- _WHAT IS NEEDED_:
Filter the data below for the string "from" and copy each matching line.

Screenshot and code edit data
☆ ☆ ☆ ☆

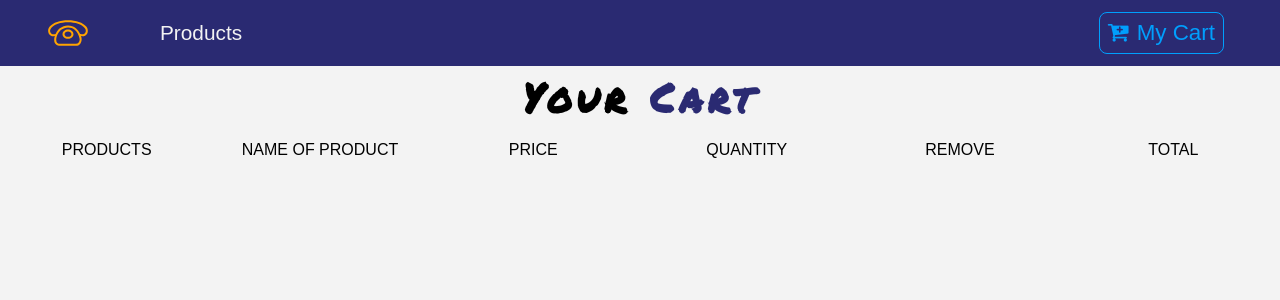
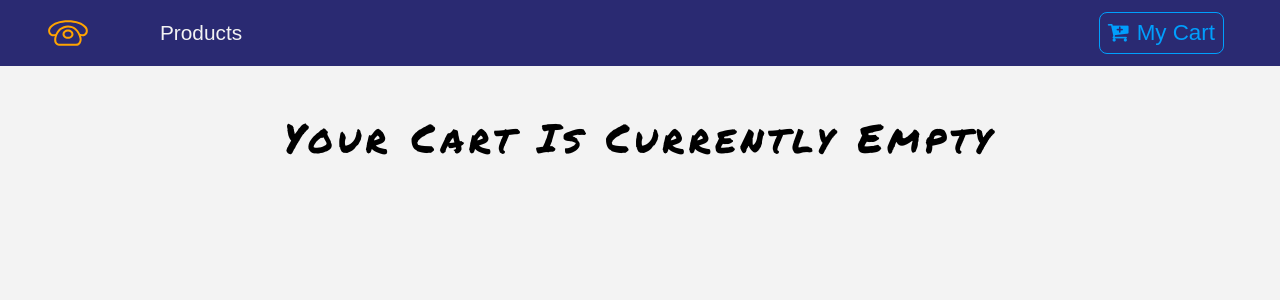
Before and after one commit to EMahmoudNabil/React-Phone-E-Commerce-Project-, a React (Create React App) app: page /cart in a window 1280 px wide. Shown: the top 300 px of the page. Built offline with nearby package versions, Linux system fonts and the light colour scheme.

Commit message:
Empty Cart Component

```diff
--- a/src/Components/Cart/Cart.js
+++ b/src/Components/Cart/Cart.js
@@ -1,14 +1,29 @@
-import React, { Component } from 'react';
+import React, { Component, Fragment } from 'react';
 import Title from '../Title'
 import CartColumns from './CartColumns'
+import EmptyCart from './EmptyCart'
+import { ProductConsumer } from "../../api/context";
+
 class Cart extends Component {
     render() {
         return (
             <section>
+            <ProductConsumer>
+            {value => {
+            const { cart } = value;
+            if (cart.length > 0) {
+            return (
+            <Fragment>
+                <Title name="your" title="cart" />
+                <CartColumns />
+            </Fragment>
+            );}
+            else {
+            return <EmptyCart />;
+            }
+            }}
 
-            <Title name="your" title="cart" />
-            <CartColumns />
-
+            </ProductConsumer>
             </section>
         );
     }
--- /dev/null
+++ b/src/Components/Cart/EmptyCart.js
@@ -0,0 +1,13 @@
+import React from "react";
+
+export default function EmptyCart() {
+return (
+    <div className="container mt-5">
+    <div className="row">
+        <div className="col-10 mx-auto text-center text-title text-capitalize">
+        <h1>your cart is currently empty</h1>
+        </div>
+    </div>
+    </div>
+);
+}
```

☆ ☆ ☆ ☆

- _EXERCISE SOLUTION_:
-import React, { Component } from 'react';
+import React, { Component, Fragment } from 'react';
 import Title from '../Title'
 import CartColumns from './CartColumns'
+import EmptyCart from './EmptyCart'
+import { ProductConsumer } from "../../api/context";
+import React from "react";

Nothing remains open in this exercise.